Editor Business Manager
Managing Editor Advertising Manager
News Editor
Associate Editors
Jane Richardson, Phyllis Perkins, Viriginia
Scholl, Mary Margaret Ellsworth, Norris
Yates, City Desk Editors
Bjorg Hansen, Executive Secretary
Flora Furrow, Women’s Editor
Jeanne Simmonds, Assistant Managing Editor
Winifred Romtvedt, Assistant News Editor
Darrell Boone, Photographer
Betty Bennett, Music Editor
Phyllis Amacher, World News Editor
Gloria Campbell, Mary K. Minor
Wally Adams, Sports Editor
Published daily during the college year except Sundays, Mondays, and holidays and
final examination periods by the Associated Students, University of Oregon.
Entered as second-class matter at the postoffice, Eugene, Oregon.
Ktuuuiruf WUatWe Want * . .
How much control do you think the Allies should exercise
over governments in liberated countries? Do you think an
international security organization should be set up to start
functioning before the war is ended? Why? Do you believe
our own government should keep hands off business or should
have a large measure of control; or do you sit on the fence
in between these two ideas? Are you sure that is what you
REALLY believe? Go ahead, sputter. Say it is nobody’s busi
ness what you think. Say weighty problems such as security
organization are entirely up to the political leaders—that your
ideas on the subject are neither desired nor welcomed.
but while you are hiding behind that attitude, it might be
well to remember that after all the individual is the basis of a
democracy. The ideas and beliefs of each person when put
together and coordinated with other points of view, become
the policy of our government.
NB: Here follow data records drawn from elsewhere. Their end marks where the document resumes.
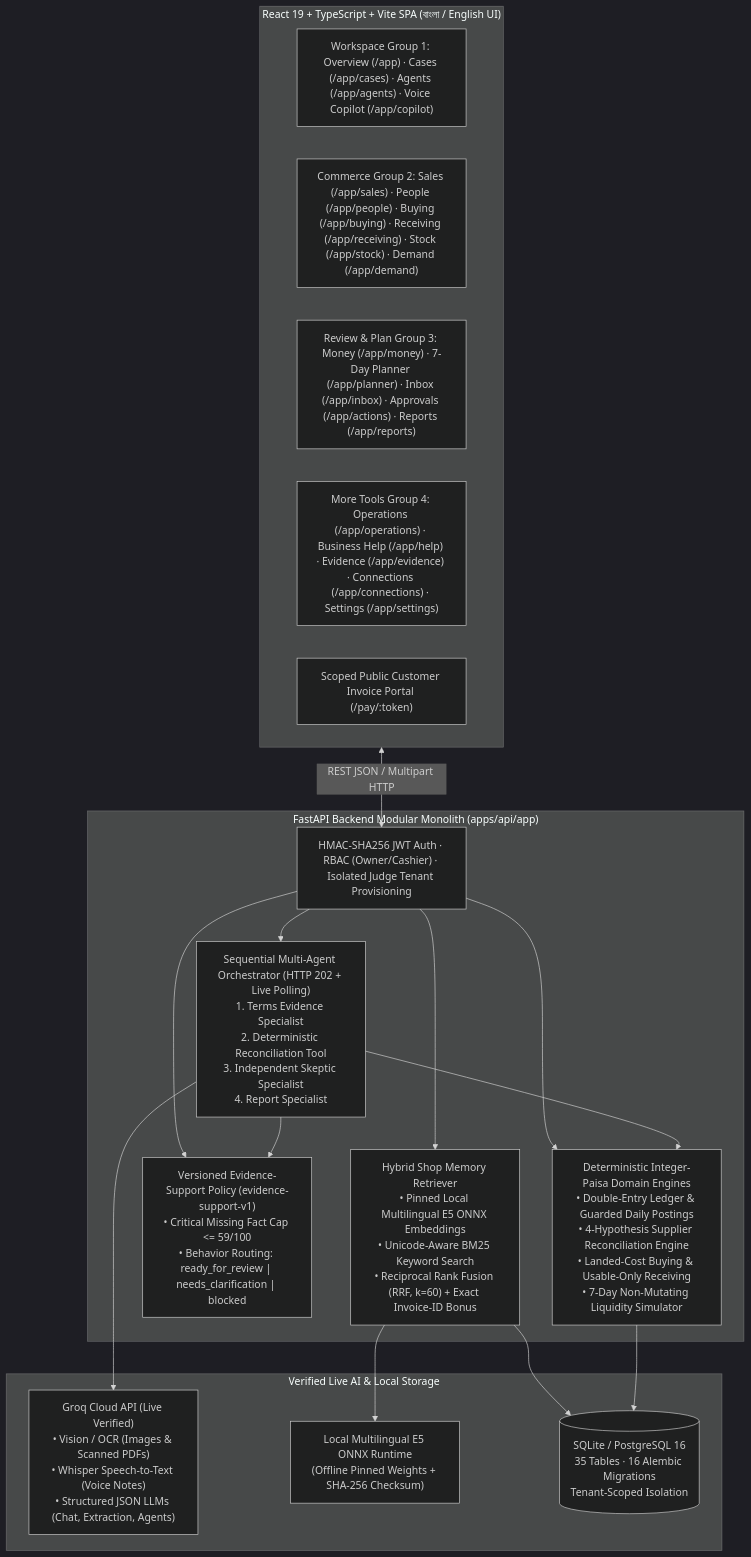
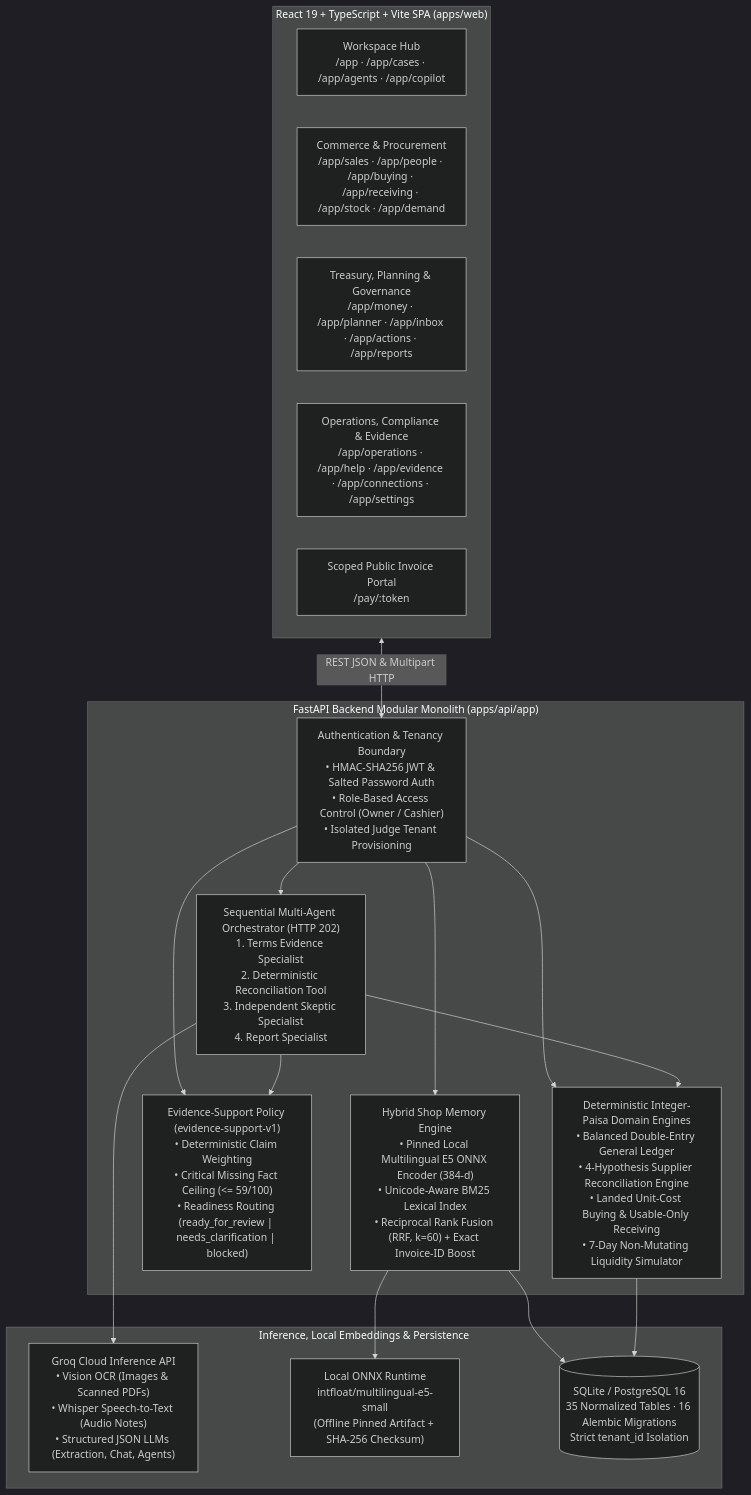
Before and after one commit to cou-ai-hackathon26/QUINTESSENCE_MINUS_INFINITY: the first of 4 diagrams in README.md, drawn with Mermaid (dark theme). The commit also changed other lines of this file, not shown here.

Commit message:
docs(readme): polish project overview, architecture badges and layout

````diff
--- a/README.md
+++ b/README.md
@@ -117,36 +159,36 @@
 ```mermaid
 flowchart TB
-    subgraph Client["React 19 + TypeScript + Vite SPA (বাংলা / English UI)"]
-        UI_Work["Workspace Group 1: Overview (/app) · Cases (/app/cases) · Agents (/app/agents) · Voice Copilot (/app/copilot)"]
-        UI_Comm["Commerce Group 2: Sales (/app/sales) · People (/app/people) · Buying (/app/buying) · Receiving (/app/receiving) · Stock (/app/stock) · Demand (/app/demand)"]
-        UI_Plan["Review & Plan Group 3: Money (/app/money) · 7-Day Planner (/app/planner) · Inbox (/app/inbox) · Approvals (/app/actions) · Reports (/app/reports)"]
-        UI_More["More Tools Group 4: Operations (/app/operations) · Business Help (/app/help) · Evidence (/app/evidence) · Connections (/app/connections) · Settings (/app/settings)"]
-        UI_Portal["Scoped Public Customer Invoice Portal (/pay/:token)"]
+    subgraph Client["React 19 + TypeScript + Vite SPA (apps/web)"]
+        UI_Work["Workspace Hub\n/app · /app/cases · /app/agents · /app/copilot"]
+        UI_Comm["Commerce & Procurement\n/app/sales · /app/people · /app/buying · /app/receiving · /app/stock · /app/demand"]
+        UI_Plan["Treasury, Planning & Governance\n/app/money · /app/planner · /app/inbox · /app/actions · /app/reports"]
+        UI_More["Operations, Compliance & Evidence\n/app/operations · /app/help · /app/evidence · /app/connections · /app/settings"]
+        UI_Portal["Scoped Public Invoice Portal\n/pay/:token"]
     end
 
     subgraph API["FastAPI Backend Modular Monolith (apps/api/app)"]
-        Auth["HMAC-SHA256 JWT Auth · RBAC (Owner/Cashier) · Isolated Judge Tenant Provisioning"]
-        DetLedger["Deterministic Integer-Paisa Domain Engines\n• Double-Entry Ledger & Guarded Daily Postings\n• 4-Hypothesis Supplier Reconciliation Engine\n• Landed-Cost Buying & Usable-Only Receiving\n• 7-Day Non-Mutating Liquidity Simulator"]
-        ConfPolicy["Versioned Evidence-Support Policy (evidence-support-v1)\n• Critical Missing Fact Cap <= 59/100\n• Behavior Routing: ready_for_review | needs_clarification | blocked"]
-        HybridRAG["Hybrid Shop Memory Retriever\n• Pinned Local Multilingual E5 ONNX Embeddings\n• Unicode-Aware BM25 Keyword Search\n• Reciprocal Rank Fusion (RRF, k=60) + Exact Invoice-ID Bonus"]
-        AgentOrch["Sequential Multi-Agent Orchestrator (HTTP 202 + Live Polling)\n1. Terms Evidence Specialist\n2. Deterministic Reconciliation Tool\n3. Independent Skeptic Specialist\n4. Report Specialist"]
+        Auth["Authentication & Tenancy Boundary\n• HMAC-SHA256 JWT & Salted Password Auth\n• Role-Based Access Control (Owner / Cashier)\n• Isolated Judge Tenant Provisioning"]
+        Domain["Deterministic Integer-Paisa Domain Engines\n• Balanced Double-Entry General Ledger\n• 4-Hypothesis Supplier Reconciliation Engine\n• Landed Unit-Cost Buying & Usable-Only Receiving\n• 7-Day Non-Mutating Liquidity Simulator"]
+        Policy["Evidence-Support Policy (evidence-support-v1)\n• Deterministic Claim Weighting\n• Critical Missing Fact Ceiling (<= 59/100)\n• Readiness Routing (ready_for_review | needs_clarification | blocked)"]
+        RAG["Hybrid Shop Memory Engine\n• Pinned Local Multilingual E5 ONNX Encoder (384-d)\n• Unicode-Aware BM25 Lexical Index\n• Reciprocal Rank Fusion (RRF, k=60) + Exact Invoice-ID Boost"]
+        Agents["Sequential Multi-Agent Orchestrator (HTTP 202)\n1. Terms Evidence Specialist\n2. Deterministic Reconciliation Tool\n3. Independent Skeptic Specialist\n4. Report Specialist"]
     end
 
-    subgraph Providers["Verified Live AI & Local Storage"]
-        Groq["Groq Cloud API (Live Verified)\n• Vision / OCR (Images & Scanned PDFs)\n• Whisper Speech-to-Text (Voice Notes)\n• Structured JSON LLMs (Chat, Extraction, Agents)"]
-        ONNX["Local Multilingual E5 ONNX Runtime\n(Offline Pinned Weights + SHA-256 Checksum)"]
-        DB[("SQLite / PostgreSQL 16\n35 Tables · 16 Alembic Migrations\nTenant-Scoped Isolation")]
+    subgraph Infra["Inference, Local Embeddings & Persistence"]
+        Groq["Groq Cloud Inference API\n• Vision OCR (Images & Scanned PDFs)\n• Whisper Speech-to-Text (Audio Notes)\n• Structured JSON LLMs (Extraction, Chat, Agents)"]
+        ONNX["Local ONNX Runtime\nintfloat/multilingual-e5-small\n(Offline Pinned Artifact + SHA-256 Checksum)"]
+        DB[("SQLite / PostgreSQL 16\n35 Normalized Tables · 16 Alembic Migrations\nStrict tenant_id Isolation")]
     end
 
-    Client <-->|"REST JSON / Multipart HTTP"| Auth
-    Auth --> DetLedger
-    Auth --> ConfPolicy
-    Auth --> HybridRAG
-    Auth --> AgentOrch
-    HybridRAG --> ONNX
-    HybridRAG --> DB
-    AgentOrch --> Groq
-    AgentOrch --> DetLedger
-    AgentOrch --> ConfPolicy
-    DetLedger --> DB
+    Client <-->|"REST JSON & Multipart HTTP"| Auth
+    Auth --> Domain
+    Auth --> Policy
+    Auth --> RAG
+    Auth --> Agents
+    RAG --> ONNX
+    RAG --> DB
+    Agents --> Groq
+    Agents --> Domain
+    Agents --> Policy
+    Domain --> DB
 ```
````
We are not Nazis or fascists and
we have not been taught to believe that only the leader knows
what is best for us. On the contrary, we have been taught to
think for ourselves.
On the other hand, do you actually have definite views on the
type of government you wish? Think, now—how about social
ized medicine, subsidies to shipping and industry, tariffs,
amount of power to be given to an international organization,
control of “service” industries by the government. What do
you actually believe is the policy you would like to see our
government follow? To put it clown to even finer terms—what
sort of a society do you want to live in? Are you sure? Chances
are that when you get right down to it, you haven't decided yet.
It is time to take out our ideals, dust them off and decide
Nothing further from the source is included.